[Start of Attachment]

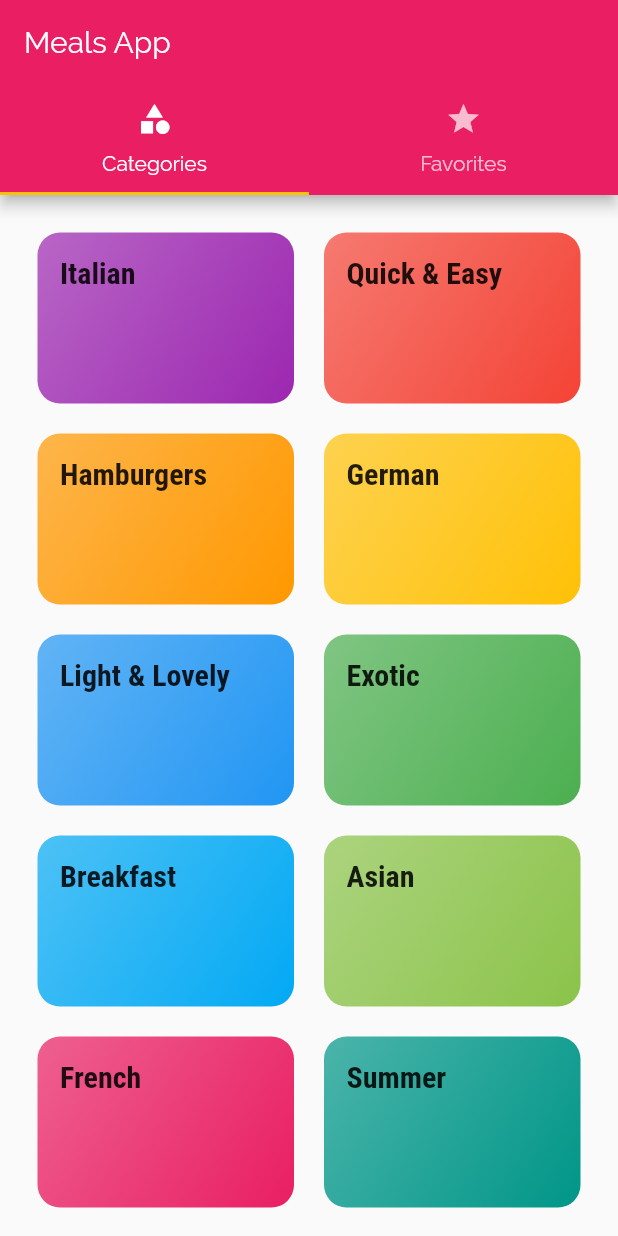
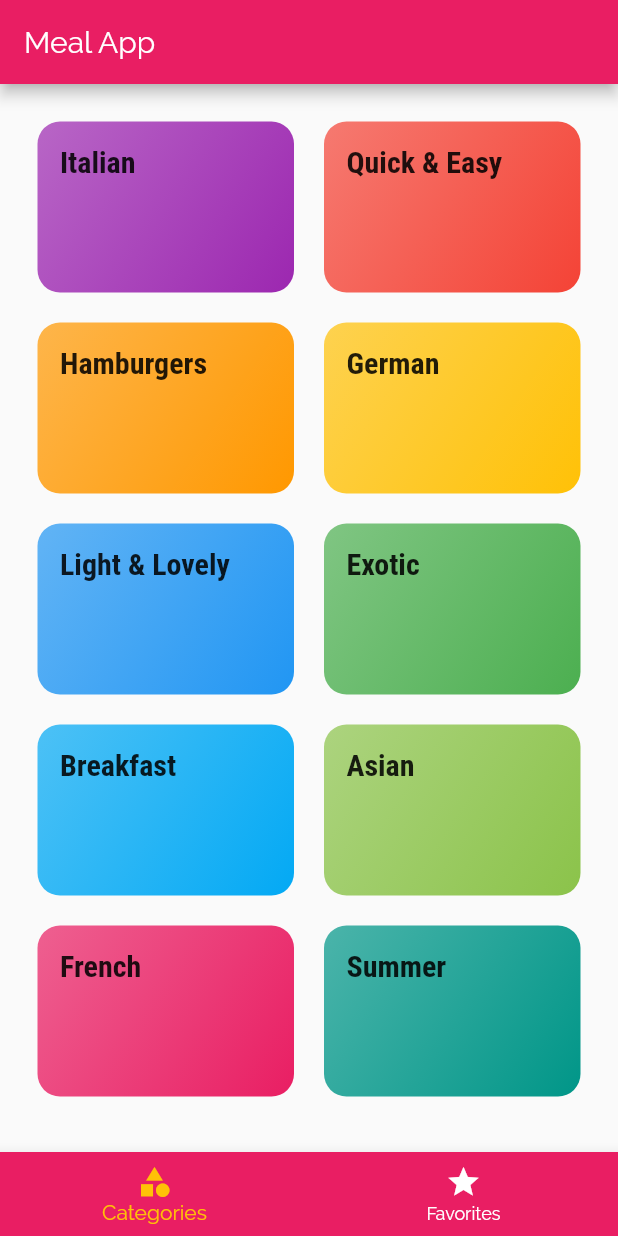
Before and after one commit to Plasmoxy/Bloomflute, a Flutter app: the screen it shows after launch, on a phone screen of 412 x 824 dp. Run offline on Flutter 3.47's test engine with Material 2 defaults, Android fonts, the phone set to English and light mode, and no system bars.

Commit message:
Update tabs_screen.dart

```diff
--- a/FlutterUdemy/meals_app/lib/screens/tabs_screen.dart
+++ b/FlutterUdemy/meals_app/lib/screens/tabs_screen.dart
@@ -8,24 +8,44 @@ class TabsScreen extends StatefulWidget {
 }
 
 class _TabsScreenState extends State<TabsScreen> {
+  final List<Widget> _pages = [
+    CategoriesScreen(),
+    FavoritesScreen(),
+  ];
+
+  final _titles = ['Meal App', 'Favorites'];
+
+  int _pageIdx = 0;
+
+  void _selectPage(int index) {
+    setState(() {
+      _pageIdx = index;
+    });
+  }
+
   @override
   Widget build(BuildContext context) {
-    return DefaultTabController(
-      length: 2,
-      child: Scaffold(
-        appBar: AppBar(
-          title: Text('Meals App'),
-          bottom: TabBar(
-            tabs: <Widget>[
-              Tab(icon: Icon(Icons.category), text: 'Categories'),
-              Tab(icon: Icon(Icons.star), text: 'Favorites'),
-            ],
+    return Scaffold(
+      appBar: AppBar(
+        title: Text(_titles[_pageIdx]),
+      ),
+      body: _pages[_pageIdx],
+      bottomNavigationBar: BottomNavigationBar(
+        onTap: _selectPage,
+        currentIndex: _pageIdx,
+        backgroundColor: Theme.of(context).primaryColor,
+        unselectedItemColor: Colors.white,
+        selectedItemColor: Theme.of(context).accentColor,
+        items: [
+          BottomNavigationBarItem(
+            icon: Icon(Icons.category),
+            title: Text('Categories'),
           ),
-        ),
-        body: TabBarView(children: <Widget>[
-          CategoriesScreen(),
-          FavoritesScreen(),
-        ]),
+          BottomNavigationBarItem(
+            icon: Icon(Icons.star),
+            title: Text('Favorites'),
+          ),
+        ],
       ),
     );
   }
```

[End of Attachment]
[Start of Attachment]

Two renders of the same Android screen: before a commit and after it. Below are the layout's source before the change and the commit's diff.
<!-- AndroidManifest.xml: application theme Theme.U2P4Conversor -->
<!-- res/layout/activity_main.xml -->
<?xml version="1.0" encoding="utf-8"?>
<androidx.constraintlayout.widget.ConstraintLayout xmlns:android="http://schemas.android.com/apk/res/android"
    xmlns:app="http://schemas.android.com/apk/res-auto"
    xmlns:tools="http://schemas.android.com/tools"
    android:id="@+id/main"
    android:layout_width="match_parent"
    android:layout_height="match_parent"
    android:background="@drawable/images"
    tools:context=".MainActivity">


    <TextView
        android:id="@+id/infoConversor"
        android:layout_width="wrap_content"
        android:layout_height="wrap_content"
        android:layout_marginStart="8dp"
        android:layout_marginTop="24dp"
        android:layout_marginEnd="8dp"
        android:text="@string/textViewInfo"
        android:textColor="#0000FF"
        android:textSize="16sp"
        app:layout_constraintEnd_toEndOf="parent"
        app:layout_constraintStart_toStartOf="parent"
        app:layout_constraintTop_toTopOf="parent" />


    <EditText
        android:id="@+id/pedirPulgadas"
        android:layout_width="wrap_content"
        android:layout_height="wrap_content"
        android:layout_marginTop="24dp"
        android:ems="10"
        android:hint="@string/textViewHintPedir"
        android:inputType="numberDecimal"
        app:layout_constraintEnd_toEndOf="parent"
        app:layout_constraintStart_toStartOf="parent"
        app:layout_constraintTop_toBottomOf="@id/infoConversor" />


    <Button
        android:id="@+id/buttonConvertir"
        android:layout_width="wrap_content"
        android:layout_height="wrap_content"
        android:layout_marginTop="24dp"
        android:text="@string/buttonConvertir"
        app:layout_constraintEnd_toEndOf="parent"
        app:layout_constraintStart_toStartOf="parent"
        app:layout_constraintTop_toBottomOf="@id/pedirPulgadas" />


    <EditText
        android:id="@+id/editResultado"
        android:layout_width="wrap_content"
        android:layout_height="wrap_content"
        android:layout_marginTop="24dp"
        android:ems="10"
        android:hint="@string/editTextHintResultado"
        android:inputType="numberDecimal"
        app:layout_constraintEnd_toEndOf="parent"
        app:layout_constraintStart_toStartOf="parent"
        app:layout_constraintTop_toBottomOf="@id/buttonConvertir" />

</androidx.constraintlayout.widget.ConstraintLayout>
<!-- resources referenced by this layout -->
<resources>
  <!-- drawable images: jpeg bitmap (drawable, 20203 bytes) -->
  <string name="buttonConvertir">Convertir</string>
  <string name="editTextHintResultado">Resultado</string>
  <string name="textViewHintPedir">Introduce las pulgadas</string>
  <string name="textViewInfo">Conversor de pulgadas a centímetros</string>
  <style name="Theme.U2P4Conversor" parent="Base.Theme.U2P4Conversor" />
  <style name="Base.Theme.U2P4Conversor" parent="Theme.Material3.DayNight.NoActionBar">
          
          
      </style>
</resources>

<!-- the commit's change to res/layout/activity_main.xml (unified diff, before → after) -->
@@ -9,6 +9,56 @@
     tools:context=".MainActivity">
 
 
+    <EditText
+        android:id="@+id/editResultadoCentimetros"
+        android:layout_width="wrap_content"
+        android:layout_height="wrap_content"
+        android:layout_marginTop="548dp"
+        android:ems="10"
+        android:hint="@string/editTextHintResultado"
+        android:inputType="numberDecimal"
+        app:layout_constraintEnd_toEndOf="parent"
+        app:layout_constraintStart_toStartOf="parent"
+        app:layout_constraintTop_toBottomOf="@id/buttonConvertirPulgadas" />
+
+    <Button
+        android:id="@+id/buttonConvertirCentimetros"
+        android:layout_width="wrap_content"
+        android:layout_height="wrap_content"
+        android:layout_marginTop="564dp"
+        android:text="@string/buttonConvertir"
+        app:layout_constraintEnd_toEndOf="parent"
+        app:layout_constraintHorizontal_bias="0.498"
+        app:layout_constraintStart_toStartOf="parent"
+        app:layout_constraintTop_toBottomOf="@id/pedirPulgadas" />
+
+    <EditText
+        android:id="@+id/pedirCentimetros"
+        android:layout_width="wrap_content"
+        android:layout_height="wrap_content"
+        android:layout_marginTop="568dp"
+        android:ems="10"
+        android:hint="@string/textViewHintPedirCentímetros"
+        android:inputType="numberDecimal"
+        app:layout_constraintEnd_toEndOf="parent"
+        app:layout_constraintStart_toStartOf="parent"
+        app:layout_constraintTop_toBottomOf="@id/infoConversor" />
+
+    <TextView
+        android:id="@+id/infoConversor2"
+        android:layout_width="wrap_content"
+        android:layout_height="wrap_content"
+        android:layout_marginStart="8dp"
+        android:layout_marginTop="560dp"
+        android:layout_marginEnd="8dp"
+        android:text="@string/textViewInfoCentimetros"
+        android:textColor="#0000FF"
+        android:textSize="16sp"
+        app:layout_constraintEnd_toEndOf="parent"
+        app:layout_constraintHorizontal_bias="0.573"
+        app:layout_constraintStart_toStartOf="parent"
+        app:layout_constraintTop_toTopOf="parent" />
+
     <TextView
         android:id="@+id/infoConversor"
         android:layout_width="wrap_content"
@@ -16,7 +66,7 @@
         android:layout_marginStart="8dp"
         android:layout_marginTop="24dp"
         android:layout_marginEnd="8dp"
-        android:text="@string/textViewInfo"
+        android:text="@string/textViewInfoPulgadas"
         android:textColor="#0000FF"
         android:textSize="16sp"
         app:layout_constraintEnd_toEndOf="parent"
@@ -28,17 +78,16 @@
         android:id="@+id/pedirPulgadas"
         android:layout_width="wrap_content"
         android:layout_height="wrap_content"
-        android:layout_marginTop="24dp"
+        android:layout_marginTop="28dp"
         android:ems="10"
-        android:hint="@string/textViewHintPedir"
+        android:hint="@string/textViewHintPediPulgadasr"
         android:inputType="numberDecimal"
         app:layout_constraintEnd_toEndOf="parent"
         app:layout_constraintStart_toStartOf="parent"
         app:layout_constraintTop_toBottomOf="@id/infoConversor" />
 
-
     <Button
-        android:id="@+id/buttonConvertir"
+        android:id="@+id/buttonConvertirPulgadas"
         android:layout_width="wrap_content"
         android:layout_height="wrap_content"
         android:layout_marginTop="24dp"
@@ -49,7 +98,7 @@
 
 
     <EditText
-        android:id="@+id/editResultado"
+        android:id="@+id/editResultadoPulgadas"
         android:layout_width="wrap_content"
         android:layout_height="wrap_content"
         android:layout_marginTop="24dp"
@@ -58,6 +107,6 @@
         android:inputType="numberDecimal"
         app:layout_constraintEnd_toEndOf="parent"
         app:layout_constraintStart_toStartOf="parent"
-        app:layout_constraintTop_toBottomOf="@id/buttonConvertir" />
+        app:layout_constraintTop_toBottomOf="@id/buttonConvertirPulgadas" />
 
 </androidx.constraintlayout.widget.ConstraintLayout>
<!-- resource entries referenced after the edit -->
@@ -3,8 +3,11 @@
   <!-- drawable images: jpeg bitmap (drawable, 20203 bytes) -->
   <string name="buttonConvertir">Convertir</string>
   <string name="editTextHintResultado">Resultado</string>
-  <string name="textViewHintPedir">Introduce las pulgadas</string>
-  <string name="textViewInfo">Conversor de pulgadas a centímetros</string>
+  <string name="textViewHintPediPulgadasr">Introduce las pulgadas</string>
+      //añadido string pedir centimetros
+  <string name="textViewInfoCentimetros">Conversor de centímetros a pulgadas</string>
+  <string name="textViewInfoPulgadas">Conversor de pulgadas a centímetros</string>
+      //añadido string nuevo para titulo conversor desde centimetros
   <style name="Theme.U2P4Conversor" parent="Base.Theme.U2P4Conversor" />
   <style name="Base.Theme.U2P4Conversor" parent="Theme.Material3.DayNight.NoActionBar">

[End of Attachment]
[Start of Attachment]

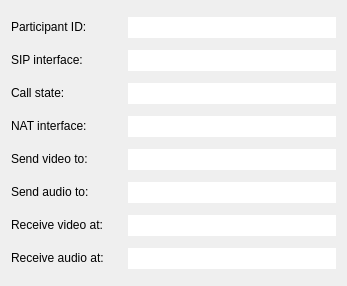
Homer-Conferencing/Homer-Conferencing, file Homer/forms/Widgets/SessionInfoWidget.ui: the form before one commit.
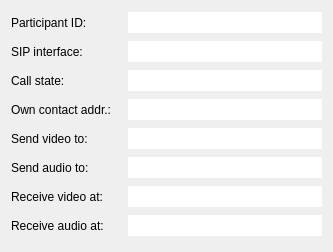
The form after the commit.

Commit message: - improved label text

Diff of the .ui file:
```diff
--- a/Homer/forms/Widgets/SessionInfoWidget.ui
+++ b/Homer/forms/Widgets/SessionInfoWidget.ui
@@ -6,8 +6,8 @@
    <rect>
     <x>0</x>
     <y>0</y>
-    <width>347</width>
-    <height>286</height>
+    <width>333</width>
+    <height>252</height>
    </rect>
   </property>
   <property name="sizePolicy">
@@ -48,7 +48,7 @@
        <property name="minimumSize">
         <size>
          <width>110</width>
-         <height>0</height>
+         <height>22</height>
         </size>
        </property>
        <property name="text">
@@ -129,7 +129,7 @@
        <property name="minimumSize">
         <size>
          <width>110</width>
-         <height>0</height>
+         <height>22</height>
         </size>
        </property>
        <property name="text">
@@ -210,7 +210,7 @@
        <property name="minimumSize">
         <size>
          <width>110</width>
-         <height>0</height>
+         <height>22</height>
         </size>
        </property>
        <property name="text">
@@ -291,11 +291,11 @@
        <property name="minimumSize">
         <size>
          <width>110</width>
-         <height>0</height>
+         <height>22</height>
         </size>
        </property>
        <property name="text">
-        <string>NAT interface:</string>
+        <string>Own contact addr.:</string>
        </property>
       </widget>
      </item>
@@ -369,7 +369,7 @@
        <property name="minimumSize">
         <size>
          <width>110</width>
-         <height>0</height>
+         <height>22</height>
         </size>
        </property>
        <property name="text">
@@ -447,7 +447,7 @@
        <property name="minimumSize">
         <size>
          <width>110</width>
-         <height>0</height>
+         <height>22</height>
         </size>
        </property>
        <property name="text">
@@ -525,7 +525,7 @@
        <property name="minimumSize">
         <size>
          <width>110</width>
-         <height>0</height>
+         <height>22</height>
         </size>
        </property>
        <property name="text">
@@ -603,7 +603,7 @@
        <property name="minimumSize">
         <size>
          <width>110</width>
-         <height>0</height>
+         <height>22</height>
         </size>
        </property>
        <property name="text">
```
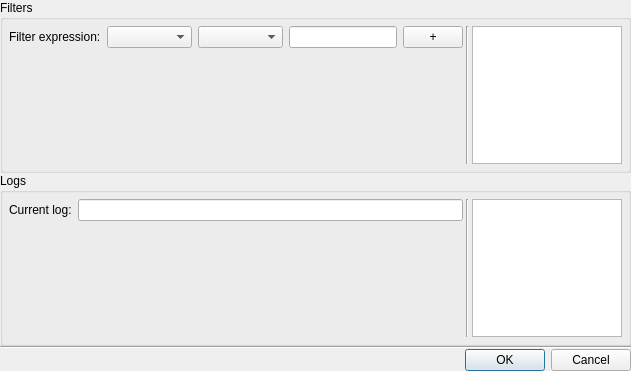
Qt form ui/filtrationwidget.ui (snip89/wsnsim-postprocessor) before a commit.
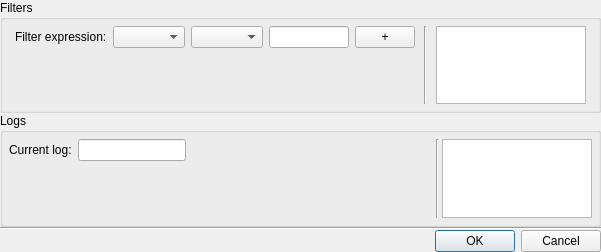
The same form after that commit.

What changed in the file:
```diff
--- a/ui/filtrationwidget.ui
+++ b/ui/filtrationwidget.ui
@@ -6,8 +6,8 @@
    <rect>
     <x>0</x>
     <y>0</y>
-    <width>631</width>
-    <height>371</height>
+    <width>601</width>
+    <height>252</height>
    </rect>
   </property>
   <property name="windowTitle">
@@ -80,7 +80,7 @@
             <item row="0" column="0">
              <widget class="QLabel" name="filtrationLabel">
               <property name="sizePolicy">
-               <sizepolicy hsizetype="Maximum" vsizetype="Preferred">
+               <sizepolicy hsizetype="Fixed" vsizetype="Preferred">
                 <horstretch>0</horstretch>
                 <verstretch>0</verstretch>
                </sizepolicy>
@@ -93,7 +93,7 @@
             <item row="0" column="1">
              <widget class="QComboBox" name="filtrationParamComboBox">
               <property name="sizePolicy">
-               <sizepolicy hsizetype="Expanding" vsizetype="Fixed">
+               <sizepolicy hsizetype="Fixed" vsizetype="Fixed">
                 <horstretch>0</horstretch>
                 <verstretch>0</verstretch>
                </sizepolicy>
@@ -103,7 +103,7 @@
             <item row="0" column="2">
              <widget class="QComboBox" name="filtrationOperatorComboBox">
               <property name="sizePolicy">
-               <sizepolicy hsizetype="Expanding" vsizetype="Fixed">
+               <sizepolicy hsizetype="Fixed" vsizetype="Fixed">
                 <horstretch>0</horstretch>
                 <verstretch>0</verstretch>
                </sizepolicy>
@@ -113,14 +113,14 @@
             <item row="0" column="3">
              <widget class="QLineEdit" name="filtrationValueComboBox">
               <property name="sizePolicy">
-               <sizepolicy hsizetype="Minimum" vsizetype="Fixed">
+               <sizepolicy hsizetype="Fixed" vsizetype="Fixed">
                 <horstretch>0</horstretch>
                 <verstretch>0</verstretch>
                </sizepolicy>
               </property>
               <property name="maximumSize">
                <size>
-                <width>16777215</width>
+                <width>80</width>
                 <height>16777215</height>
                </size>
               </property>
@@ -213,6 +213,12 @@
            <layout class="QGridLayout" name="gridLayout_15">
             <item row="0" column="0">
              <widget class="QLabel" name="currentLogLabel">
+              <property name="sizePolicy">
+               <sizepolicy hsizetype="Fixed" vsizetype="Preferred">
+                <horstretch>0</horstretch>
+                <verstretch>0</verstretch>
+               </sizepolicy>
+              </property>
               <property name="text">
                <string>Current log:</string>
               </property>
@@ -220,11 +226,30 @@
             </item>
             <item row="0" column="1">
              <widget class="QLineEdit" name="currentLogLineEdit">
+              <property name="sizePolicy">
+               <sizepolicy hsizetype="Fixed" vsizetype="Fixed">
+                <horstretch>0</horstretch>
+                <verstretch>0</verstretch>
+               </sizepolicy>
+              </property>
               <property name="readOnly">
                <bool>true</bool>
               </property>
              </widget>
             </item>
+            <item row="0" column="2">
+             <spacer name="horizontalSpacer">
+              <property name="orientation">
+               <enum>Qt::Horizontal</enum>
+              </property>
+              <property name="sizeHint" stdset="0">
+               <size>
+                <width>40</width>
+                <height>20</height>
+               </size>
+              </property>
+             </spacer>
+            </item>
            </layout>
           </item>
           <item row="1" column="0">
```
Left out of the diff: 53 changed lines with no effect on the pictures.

[End of Attachment]

## EXERCISE DIRECTIONS
All that is needed is the number of lines above in which the string "textViewHintPediPulgadasr" appears.

## SOLUTION TO THIS PROBLEM
2